Extracted data entries:
++++++++++++++++++++

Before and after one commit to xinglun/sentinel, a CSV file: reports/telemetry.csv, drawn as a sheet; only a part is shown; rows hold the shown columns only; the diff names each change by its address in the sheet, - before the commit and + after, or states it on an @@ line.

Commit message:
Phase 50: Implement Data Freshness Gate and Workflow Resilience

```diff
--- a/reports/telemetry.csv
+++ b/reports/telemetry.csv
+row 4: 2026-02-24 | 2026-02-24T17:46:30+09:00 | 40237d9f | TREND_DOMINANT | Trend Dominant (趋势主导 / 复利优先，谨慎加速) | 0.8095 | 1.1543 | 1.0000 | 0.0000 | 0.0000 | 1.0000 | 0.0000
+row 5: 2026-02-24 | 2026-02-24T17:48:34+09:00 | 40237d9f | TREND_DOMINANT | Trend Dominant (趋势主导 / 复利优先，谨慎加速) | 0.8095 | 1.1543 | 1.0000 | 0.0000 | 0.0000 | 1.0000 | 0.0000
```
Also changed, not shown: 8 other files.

++++++++++++++++++++

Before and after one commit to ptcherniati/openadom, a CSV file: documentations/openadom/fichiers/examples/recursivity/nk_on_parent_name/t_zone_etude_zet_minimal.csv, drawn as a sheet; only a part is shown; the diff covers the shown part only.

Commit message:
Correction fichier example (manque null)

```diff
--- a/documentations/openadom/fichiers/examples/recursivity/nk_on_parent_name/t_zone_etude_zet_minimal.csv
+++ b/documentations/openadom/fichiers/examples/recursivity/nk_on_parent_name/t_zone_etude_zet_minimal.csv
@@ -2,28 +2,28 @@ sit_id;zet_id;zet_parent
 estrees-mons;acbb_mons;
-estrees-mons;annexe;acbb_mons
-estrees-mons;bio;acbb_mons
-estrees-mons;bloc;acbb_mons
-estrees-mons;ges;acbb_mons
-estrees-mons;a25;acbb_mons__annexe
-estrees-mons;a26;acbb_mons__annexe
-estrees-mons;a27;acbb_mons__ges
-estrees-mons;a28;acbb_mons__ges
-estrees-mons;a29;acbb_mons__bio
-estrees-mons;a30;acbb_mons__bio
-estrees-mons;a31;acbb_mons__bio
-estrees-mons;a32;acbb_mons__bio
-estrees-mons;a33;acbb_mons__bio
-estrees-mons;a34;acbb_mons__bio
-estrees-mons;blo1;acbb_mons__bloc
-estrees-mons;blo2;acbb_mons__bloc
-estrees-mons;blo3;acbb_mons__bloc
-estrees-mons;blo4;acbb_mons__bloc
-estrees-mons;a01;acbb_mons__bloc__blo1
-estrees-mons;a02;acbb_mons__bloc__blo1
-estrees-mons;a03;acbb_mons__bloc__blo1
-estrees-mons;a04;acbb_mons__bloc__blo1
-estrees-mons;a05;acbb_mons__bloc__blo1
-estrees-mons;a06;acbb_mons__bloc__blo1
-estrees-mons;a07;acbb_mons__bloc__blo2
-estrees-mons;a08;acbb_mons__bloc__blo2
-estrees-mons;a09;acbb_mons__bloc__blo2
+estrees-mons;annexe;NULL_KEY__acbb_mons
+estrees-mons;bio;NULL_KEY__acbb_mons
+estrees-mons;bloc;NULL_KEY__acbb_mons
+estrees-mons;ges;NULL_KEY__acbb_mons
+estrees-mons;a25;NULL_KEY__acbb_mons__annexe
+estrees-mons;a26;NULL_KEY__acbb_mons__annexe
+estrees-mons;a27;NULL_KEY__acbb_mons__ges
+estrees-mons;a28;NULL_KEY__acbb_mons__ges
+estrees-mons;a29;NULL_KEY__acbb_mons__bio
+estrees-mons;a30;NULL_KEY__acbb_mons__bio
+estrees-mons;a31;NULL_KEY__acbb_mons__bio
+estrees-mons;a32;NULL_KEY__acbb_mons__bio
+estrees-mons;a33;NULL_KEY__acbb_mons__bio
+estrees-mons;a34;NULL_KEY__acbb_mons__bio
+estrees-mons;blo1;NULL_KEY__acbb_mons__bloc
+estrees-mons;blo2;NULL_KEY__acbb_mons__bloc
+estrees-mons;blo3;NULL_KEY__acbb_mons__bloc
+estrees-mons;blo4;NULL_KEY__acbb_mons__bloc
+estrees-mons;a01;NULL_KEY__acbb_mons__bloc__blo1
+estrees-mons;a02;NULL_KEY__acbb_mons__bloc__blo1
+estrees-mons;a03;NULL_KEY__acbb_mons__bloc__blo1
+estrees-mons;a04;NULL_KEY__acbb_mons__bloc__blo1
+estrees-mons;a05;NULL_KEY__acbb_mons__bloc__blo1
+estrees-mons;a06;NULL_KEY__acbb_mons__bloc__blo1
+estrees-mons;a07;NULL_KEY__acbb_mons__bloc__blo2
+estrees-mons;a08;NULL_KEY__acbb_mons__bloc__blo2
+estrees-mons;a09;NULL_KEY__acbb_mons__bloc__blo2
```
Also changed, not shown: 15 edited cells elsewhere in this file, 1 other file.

++++++++++++++++++++

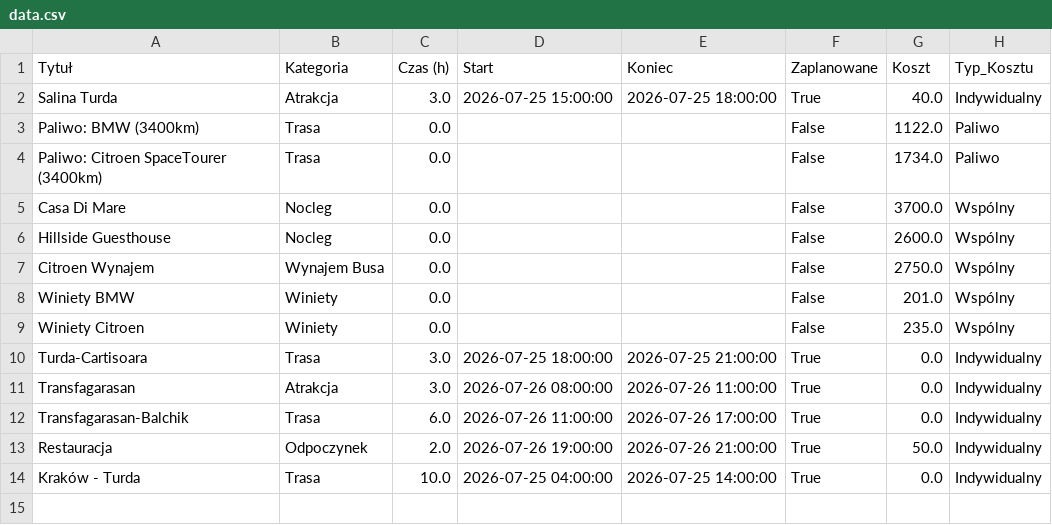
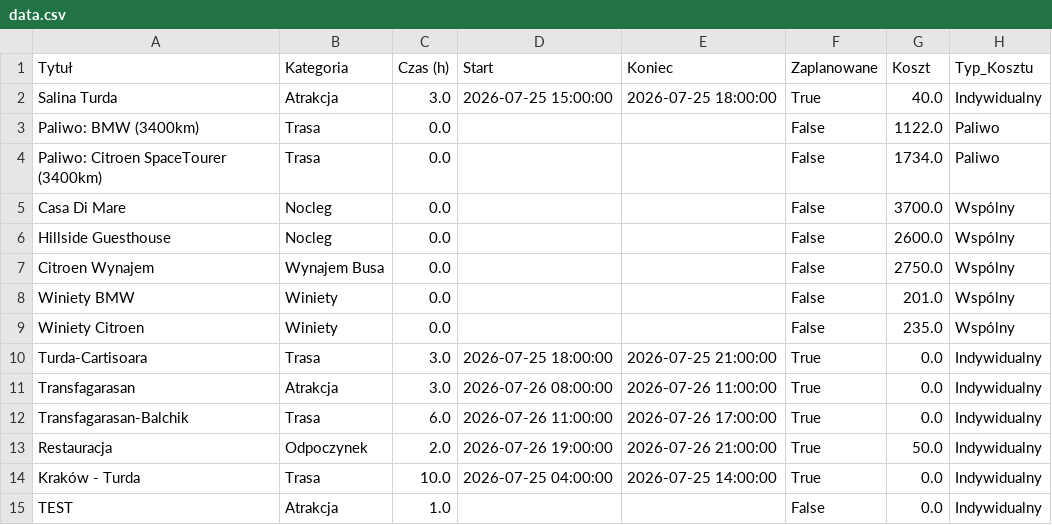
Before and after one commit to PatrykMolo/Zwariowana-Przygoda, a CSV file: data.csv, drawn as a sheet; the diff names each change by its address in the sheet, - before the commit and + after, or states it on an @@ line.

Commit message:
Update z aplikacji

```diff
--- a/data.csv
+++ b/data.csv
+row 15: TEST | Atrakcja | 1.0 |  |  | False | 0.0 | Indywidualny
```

++++++++++++++++++++

- YOUR OBJECTIVE
Retrieve each line from the records above where the word "telemetry" occurs.

- SOLUTION FOR THIS EXERCISE
Before and after one commit to xinglun/sentinel, a CSV file: reports/telemetry.csv, drawn as a sheet; only a part is shown; rows hold the shown columns only; the diff names each change by its address in the sheet, - before the commit and + after, or states it on an @@ line.
--- a/reports/telemetry.csv
+++ b/reports/telemetry.csv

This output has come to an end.